** Opening DATA EXCERPTS block **

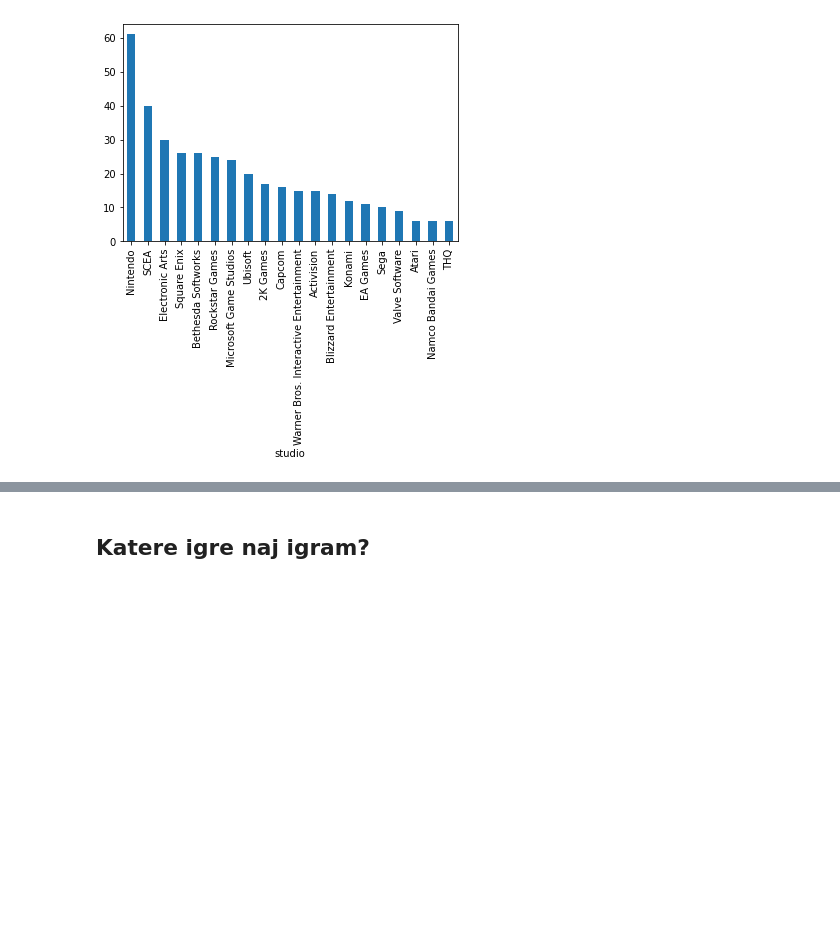
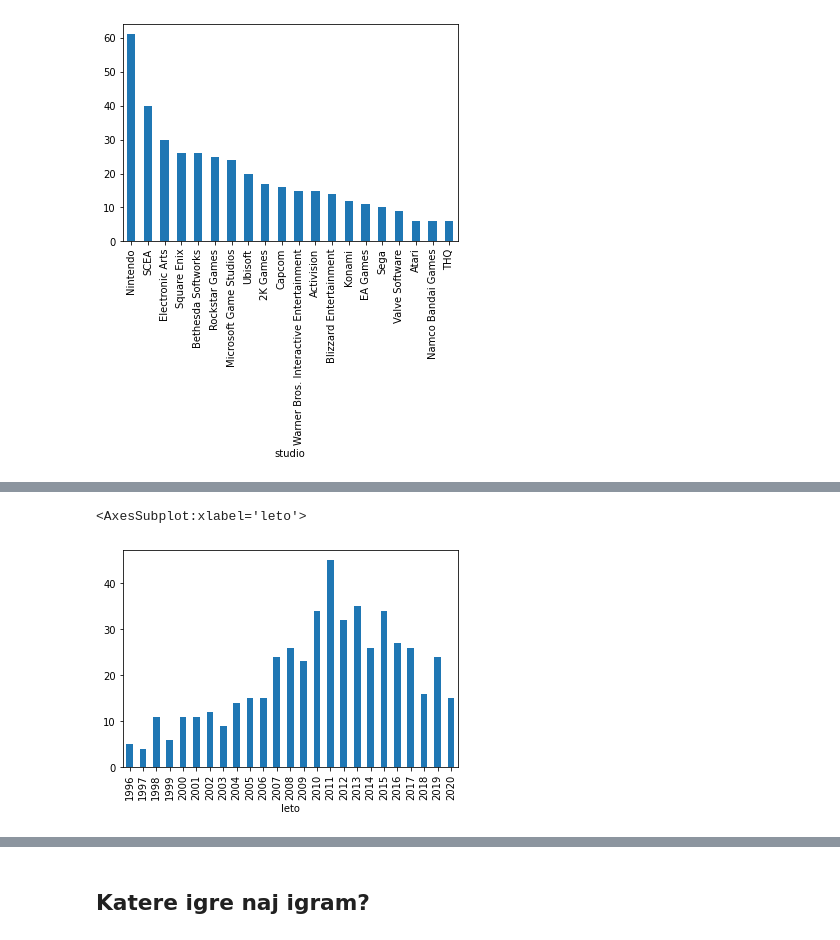
Before and after one commit to benoucakar/Najboljse-videoigre-vseh-casov, a Jupyter notebook: Najboljse_videoigre_vseh_casov.ipynb, the cells around one changed output, grey strips where cells are left out. Saved outputs shown, nothing was run; the diff lists cells and outputs as text; code cells hidden in the pictures; blank space fills up the shorter version.

```diff
--- a/Najboljse_videoigre_vseh_casov.ipynb
+++ b/Najboljse_videoigre_vseh_casov.ipynb
@@ -432,0 +446,7 @@ st_iger_na_studio_najboljse.plot.bar()
+# %%
+najboljse_igre = igre.head(500)
+st_iger_na_leto_najboljse = najboljse_igre.groupby("leto").size()
+st_iger_na_leto_najboljse.plot.bar()
+# %% [output]
+<AxesSubplot:xlabel='leto'>
+[figure, added]
```
Also changed, not shown: parts of 28 cells of this notebook.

** Closing DATA EXCERPTS block **

*TASK DIRECTIONS:*
The job here is to write out the records exactly, pictures excluded.

*RESPONSE TO THE TASK:*
Before and after one commit to benoucakar/Najboljse-videoigre-vseh-casov, a Jupyter notebook: Najboljse_videoigre_vseh_casov.ipynb, the cells around one changed output, grey strips where cells are left out. Saved outputs shown, nothing was run; the diff lists cells and outputs as text; code cells hidden in the pictures; blank space fills up the shorter version.

```diff
--- a/Najboljse_videoigre_vseh_casov.ipynb
+++ b/Najboljse_videoigre_vseh_casov.ipynb
@@ -432,0 +446,7 @@ st_iger_na_studio_najboljse.plot.bar()
+# %%
+najboljse_igre = igre.head(500)
+st_iger_na_leto_najboljse = najboljse_igre.groupby("leto").size()
+st_iger_na_leto_najboljse.plot.bar()
+# %% [output]
+<AxesSubplot:xlabel='leto'>
+[figure, added]
```
Also changed, not shown: parts of 28 cells of this notebook.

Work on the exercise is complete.